Oliver, who practices Judaism, said that the attention in the media and on social media attracted trolls, which led to death threats, harassment, and accusations that she was being anti-Semitic. She also said that members of her staff were targeted, including multiple people who identify as Jews. The FBI is currently investigating the threats. Powers also posted to her Facebook page about social media trolls, decrying the threats and online abuse targeted at SCBWI and herself, and calling out what she described as “particularly horrific unmasked anti-Semitism outside of the SCBWI.”
Increasingly lost in the flurry of commentary were the intentions of the children’s book writers and illustrators who authored the letter. “For the organization to maintain its value for its membership, there needs to be, as the letter mentions, increased accountability. Spreading the power around. Widening the circles. Less consolidation,” said Ishta Mercurio, an SCBWI member, children’s book author, and one of the initial authors of the open letter.

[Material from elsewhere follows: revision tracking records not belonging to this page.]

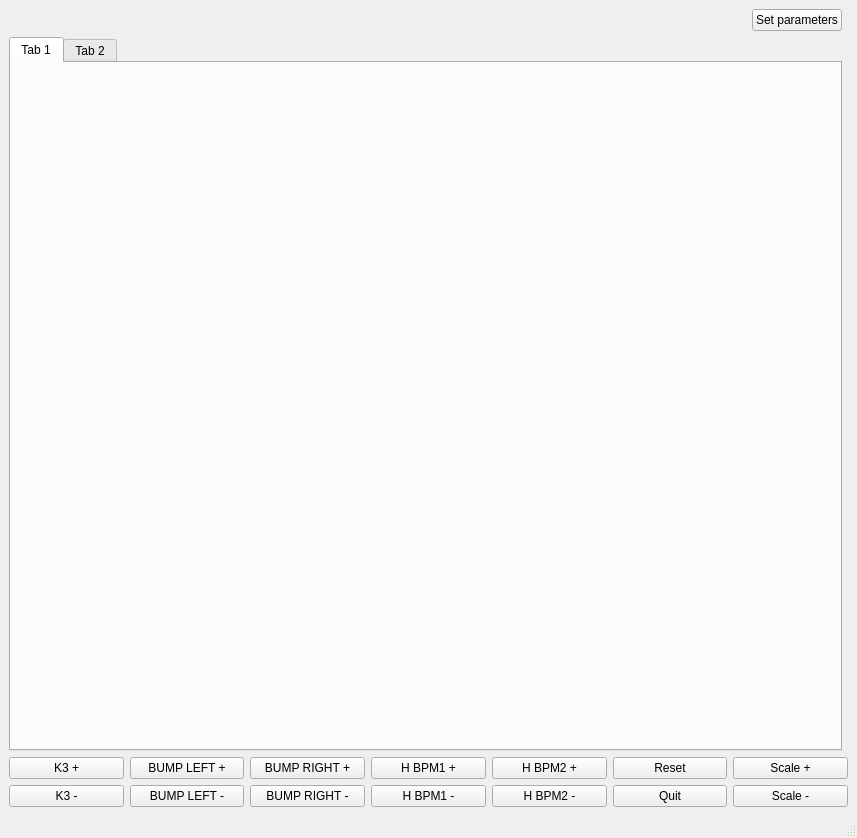
Above: i10chicgui.ui from DiamondLightSource/i10switching before the change. Below: the same form after it.
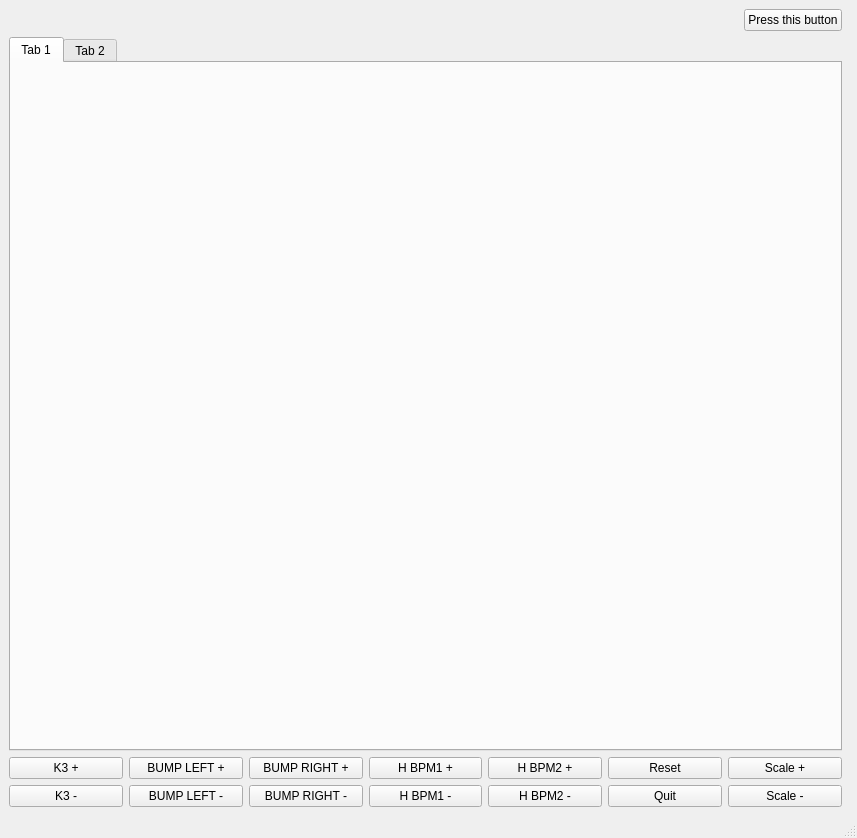
That is the form after the change.

Commit message: Turned knobstest.py into a ui for the beamline, made appropriate adjustments to other files to make this work

Patch:
```diff
--- a/i10chicgui.ui
+++ b/i10chicgui.ui
@@ -18,7 +18,7 @@
   </property>
   <widget class="QWidget" name="centralwidget">
    <layout class="QGridLayout" name="gridLayout">
-    <item row="7" column="0" colspan="2">
+    <item row="7" column="0">
      <layout class="QGridLayout" name="gridLayout_3">
       <item row="0" column="0">
        <widget class="QPushButton" name="kplusButton">
@@ -157,7 +157,7 @@
          </size>
         </property>
         <property name="text">
-         <string>Set parameters</string>
+         <string>Press this button</string>
         </property>
        </widget>
       </item>
```
The commit also changes 7 other files.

“The change that needs to happen, in my opinion, is that the extant leadership needs to grow,” Mercurio added. “The executive director needs to be accountable to the membership in a structural way. The connection between the membership and the people who run the organization needs to be strengthened. I hope that they decide to do that, and I hope that they will do that. And it might mean amending the bylaws, because the bylaws as written don’t allow for that. I hope that’s a choice they will make.”
An Organization Poised to Change

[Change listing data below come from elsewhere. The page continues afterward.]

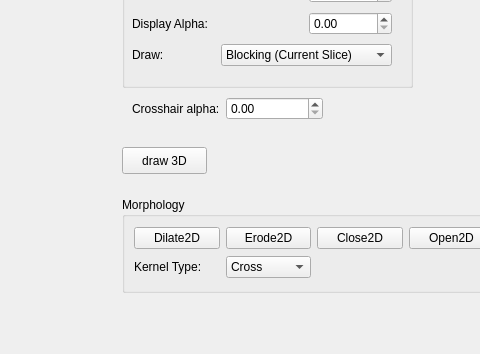
Qt form src/mainwindow.ui (delcypher/simi-qt) before a commit; both pictures show x 564 to 1044 and y 491 to 845 of the 1163 by 845 pixel window.
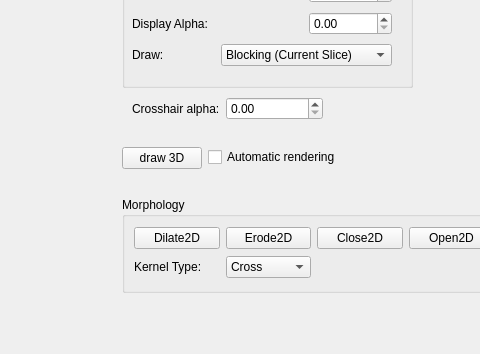
The same form after that commit. Icons and pictures are not drawn. Custom widgets are drawn as their Qt base class.

Commit message: Added checkbox to enable/disable automatic volume rendering.

What changed in the file:
```diff
--- a/src/mainwindow.ui
+++ b/src/mainwindow.ui
@@ -437,19 +437,6 @@
       </layout>
      </widget>
     </widget>
-    <widget class="QPushButton" name="do3Drender">
-     <property name="geometry">
-      <rect>
-       <x>10</x>
-       <y>600</y>
-       <width>85</width>
-       <height>27</height>
-      </rect>
-     </property>
-     <property name="text">
-      <string>draw 3D</string>
-     </property>
-    </widget>
     <widget class="QGroupBox" name="morphologyGroupBox">
      <property name="geometry">
       <rect>
@@ -546,6 +533,32 @@
       </item>
      </layout>
     </widget>
+    <widget class="QWidget" name="">
+     <property name="geometry">
+      <rect>
+       <x>10</x>
+       <y>600</y>
+       <width>236</width>
+       <height>25</height>
+      </rect>
+     </property>
+     <layout class="QFormLayout" name="formLayout_2">
+      <item row="0" column="0">
+       <widget class="QPushButton" name="do3Drender">
+        <property name="text">
+         <string>draw 3D</string>
+        </property>
+       </widget>
+      </item>
+      <item row="0" column="1">
+       <widget class="QCheckBox" name="automaticVolumeRender">
+        <property name="text">
+         <string>Automatic rendering</string>
+        </property>
+       </widget>
+      </item>
+     </layout>
+    </widget>
    </widget>
   </widget>
   <action name="actionOpen_Image">
```
Left out of the diff: 6 changed lines with no effect on the pictures. The commit also changes 2 other files.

In a conversation with PW, Oliver shared sentiments that aligned with Mercurio’s vision. She also admitted missteps in responding to the controversy following the statement on anti-Semitism, and said that Powers’s post refusing to issue a statement on Islamophobia—in which she wrote that the organization would issue a statement against Islamophobia when evidence of its existence was provided—was a “terrible thing to say.”
Having grown the organization from a small gathering of nearly three dozen children’s writers in 1971 into a nonprofit with 27,000 members and 100 chapters over half a century, Oliver said calls for change were appropriate and necessary—as was the need to focus on putting an end to any and all systemic racism in the organization.
“I don't want to be defensive about it, or say we’ve done nothing wrong. We absolutely need help and input and professionalization. We need to work on equity and inclusion,” Oliver said. She said her focus now is to ensure that the actions she takes as she prepares to retire will position SCBWI to succeed in taking those steps.
Members at the 50th anniversary conference, which will be held from July 30 to August 1, will be able to begin that envisioning informally. On August 4, the board of advisors, which steers the organization’s initiatives, will authorize the hiring of an outside company to conduct a DEI audit. Oliver hopes the audit will help the membership move toward a reorganization that includes input from all members. She said that she hopes the process will also ensure that SCBWI will find ways to expand its membership to people who may not currently be able to join because of existing barriers created by the organization, and by society more broadly.
“I feel like that's the sort of inflection point that the organization is at, but it's grown up with enormous love and care and volunteerism and heart,” Oliver said. “At the core of the community is this place where people feel at home, where they can share their vulnerabilities, and where they can share in each other's joys and frustrations. Now it needs to turn into the next iteration of that so that hopefully there's another 50 years.”